An aggregate analysis of many predicted structures to reduce errors in protein structure comparison caused by conformational flexibility

Publication Type:

Journal Article


BMC struct biol, BioMed Central Ltd, Volume 13, Number Suppl 1, p.S10 (2013)

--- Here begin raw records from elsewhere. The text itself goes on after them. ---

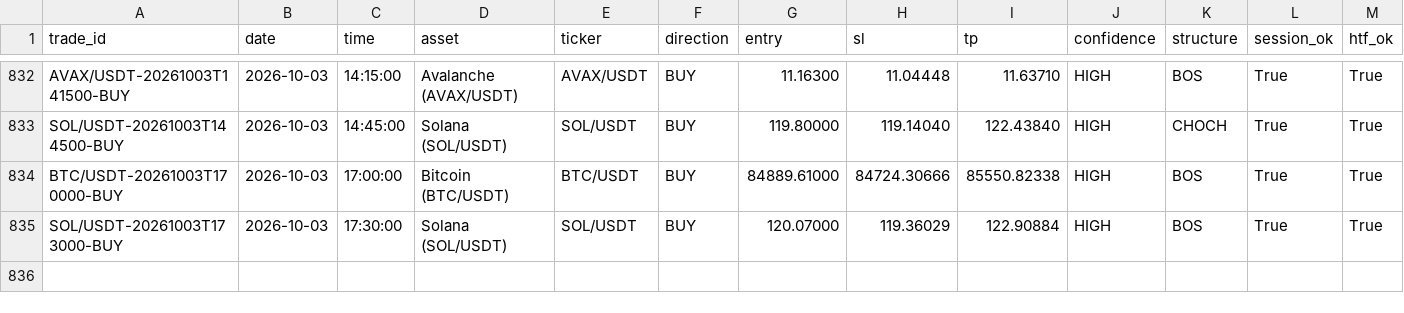
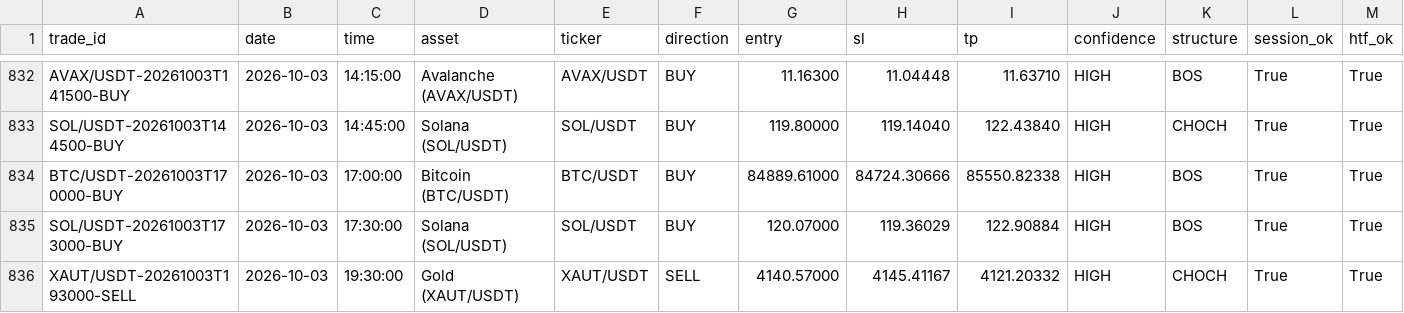
Before and after one commit to shukanwadhawana-cloud/Paper-trading-, a CSV file: paper_trades.csv, drawn as a sheet; only a part is shown, gaps mark what is left out; rows hold the shown columns only; the diff names each change by its address in the sheet, - before the commit and + after, or states it on an @@ line.

```diff
--- a/paper_trades.csv
+++ b/paper_trades.csv
+row 836: XAUT/USDT-20261003T193000-SELL | 2026-10-03 | 19:30:00 | Gold (XAUT/USDT) | XAUT/USDT | SELL | 4140.57000 | 4145.41167 | 4121.20332 | HIGH | CHOCH | True | True
```
Also changed, not shown: 1 other file.
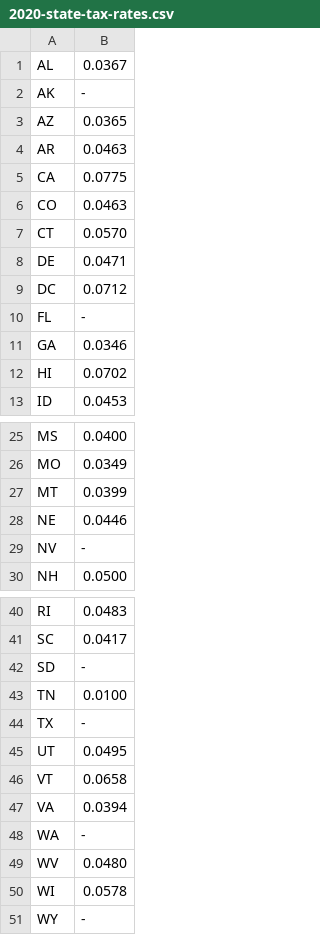
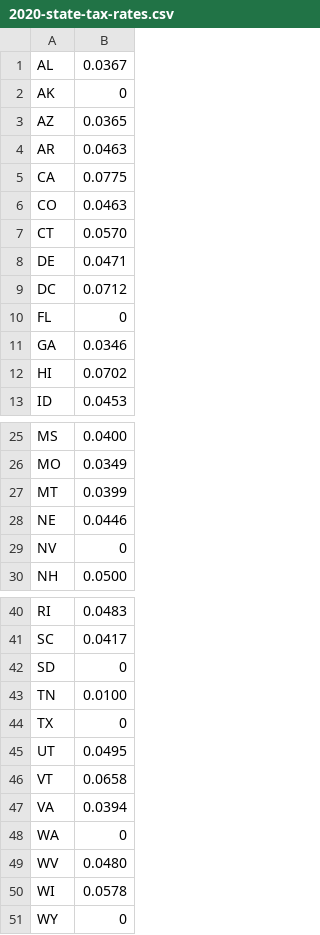
Before and after one commit to mattlam88/2021-Tax-Estimator, a CSV file: tax_model_backend/database/2020-state-tax-rates.csv, drawn as a sheet; only a part is shown, gaps mark what is left out.

Commit message:
Fixed calculations for no-tax states

```diff
--- a/tax_model_backend/database/2020-state-tax-rates.csv
+++ b/tax_model_backend/database/2020-state-tax-rates.csv
@@ -1,3 +1,3 @@
 AL, 0.0367
-AK, -
+AK, 0
 AZ, 0.0365
@@ -9,3 +9,3 @@ DE, 0.0471
 DC, 0.0712
-FL, -
+FL, 0
 GA, 0.0346
@@ -28,3 +28,3 @@ MT, 0.0399
 NE, 0.0446
-NV, -
+NV, 0
 NH, 0.0500
@@ -41,5 +41,5 @@ RI, 0.0483
 SC, 0.0417
-SD, -
+SD, 0
 TN, 0.0100
-TX, -
+TX, 0
 UT, 0.0495
@@ -47,5 +47,5 @@ VT, 0.0658
 VA, 0.0394
-WA, -
+WA, 0
 WV, 0.0480
 WI, 0.0578
-WY, -
+WY, 0
```
Also changed, not shown: 2 other files.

Background: Conformational flexibility creates errors in the comparison of protein structures. Even small changes in backbone or sidechain conformation can radically alter the shape of ligand binding cavities. These changes can cause structure comparison programs to overlook functionally related proteins with remote evolutionary similarities, and cause others to incorrectly conclude that closely related proteins have different binding preferences, when their specificities are actually similar. Towards the latter effort, this paper applies protein structure prediction algorithms to enhance the classification of homologous proteins according to their binding preferences, despite radical conformational differences. Methods: Specifically, structure prediction algorithms can be used to remodel existing structures against the same template. This process can return proteins in very different conformations to similar, objectively comparable states. Operating on close homologs exploits the accuracy of structure predictions on closely related proteins, but structure prediction is often a nondeterministic process. Identical inputs can generate subtly different models with very different binding cavities that make structure comparison difficult. We present a first method to mitigate such errors, called medial remodeling, that examines a large number of predicted structures to eliminate extreme models of the same binding cavity. Results: Our results, on the enolase and tyrosine kinase superfamilies, demonstrate that remodeling can enable proteins in very different conformations to be returned to states that can be objectively compared. Structures that would have been erroneously classified as having different binding preferences were often correctly classified after remodeling, while structures that would have been correctly classified as having different binding preferences almost always remained distinct. The enolase superfamily, which exhibited less sequential diversity than the tyrosine kinase superfamily, was classified more accurately after remodeling than the tyrosine kinases. Medial remodeling reduced errors from models with unusual perturbations that distort the shape of the binding site, enhancing classification accuracy.